Task requirements >>
Compute how many lines in the data below contain "className"; answer only with that number.
%%
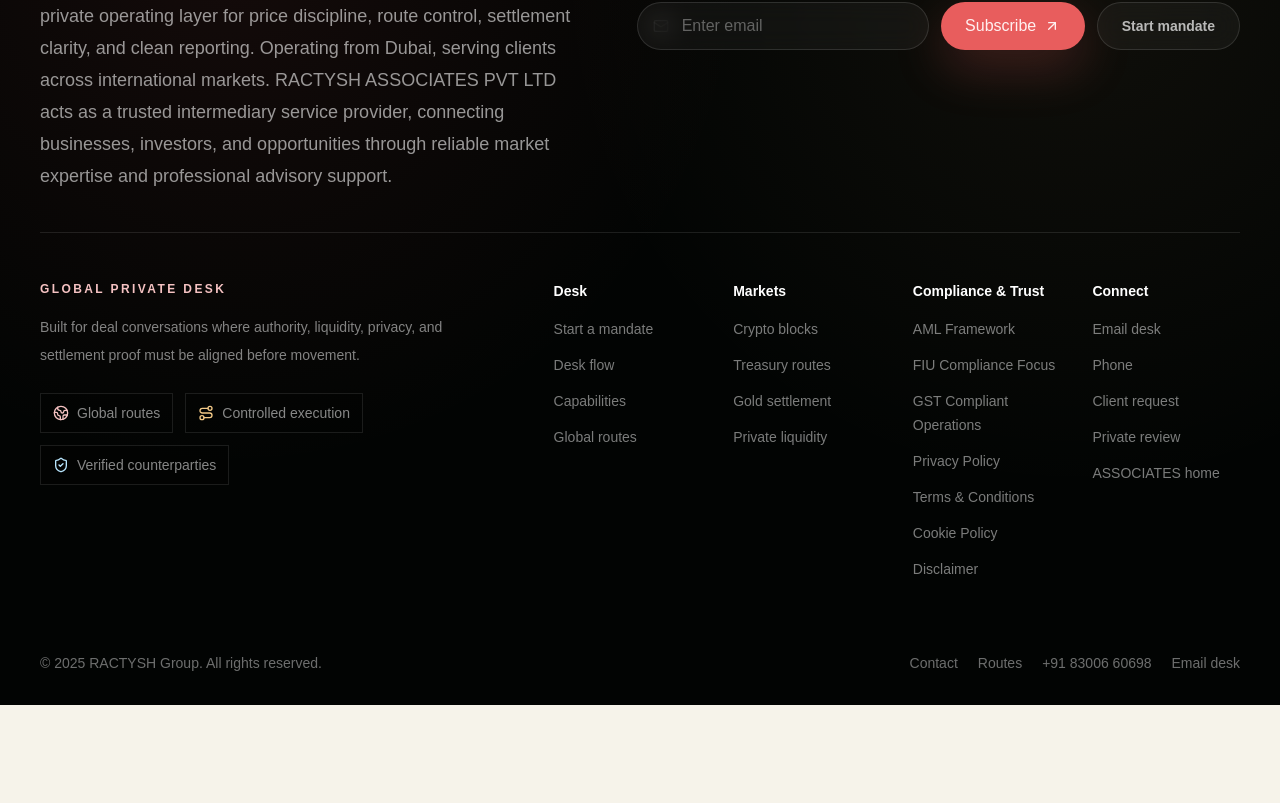
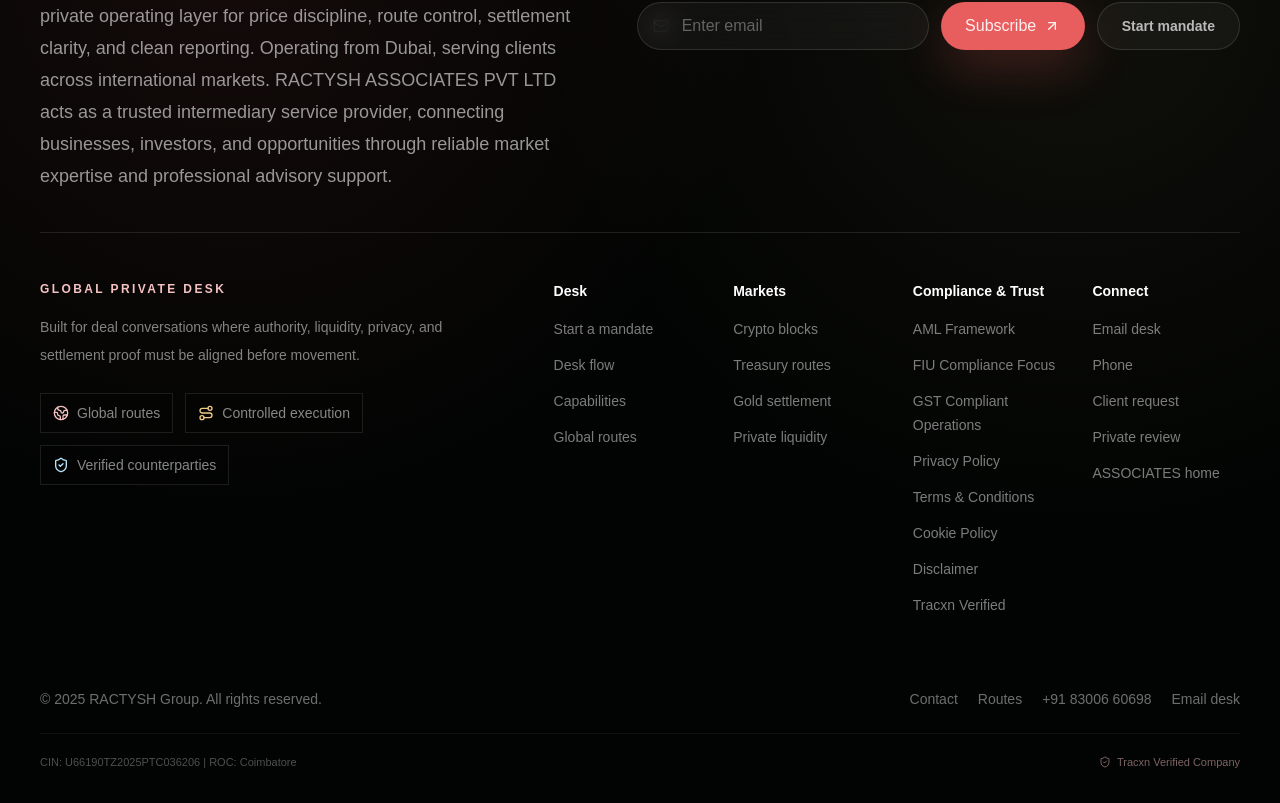
Before and after one commit to Kalandhar01/R-OTC, a Next.js app: page /works in a window 1280 px wide. Shown: the part 699-1502 px from the top of the page. Before the commit the page ends 1404 px from the top, so only its background shows below. Built offline with nearby package versions, Linux system fonts and the light colour scheme; no server answers; the database is empty.

Commit message:
feat: add Tracxn verification badge and CIN to footer

```diff
--- a/src/components/site-footer.tsx
+++ b/src/components/site-footer.tsx
@@ -41,6 +41,7 @@
       { label: "Terms & Conditions", href: "/terms-and-conditions" },
       { label: "Cookie Policy", href: "/cookie-policy" },
       { label: "Disclaimer", href: "/disclaimer" },
+      { label: "Tracxn Verified", href: "https://tracxn.com/d/legal-entities/india/ractysh-associates-private-limited/__p99IUPI1mkkrGOTNY_3iSI7_AizQOmG3fpssn2JRR1k" },
     ],
   },
   {
@@ -337,6 +338,19 @@
             </a>
           </div>
         </div>
+
+        <div className="mt-6 border-t border-white/5 pt-5 text-center text-[11px] text-white/30 sm:flex sm:items-center sm:justify-between sm:text-left">
+          <p>CIN: U66190TZ2025PTC036206 | ROC: Coimbatore</p>
+          <a
+            href="https://tracxn.com/d/legal-entities/india/ractysh-associates-private-limited/__p99IUPI1mkkrGOTNY_3iSI7_AizQOmG3fpssn2JRR1k"
+            target="_blank"
+            rel="noopener noreferrer"
+            className="mt-2 inline-flex items-center gap-1.5 text-[#F5C2C2]/50 transition hover:text-[#F5C2C2] sm:mt-0"
+          >
+            <ShieldCheck className="size-3" />
+            <span>Tracxn Verified Company</span>
+          </a>
+        </div>
       </div>
     </footer>
   );
```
%%
Answer box >>
3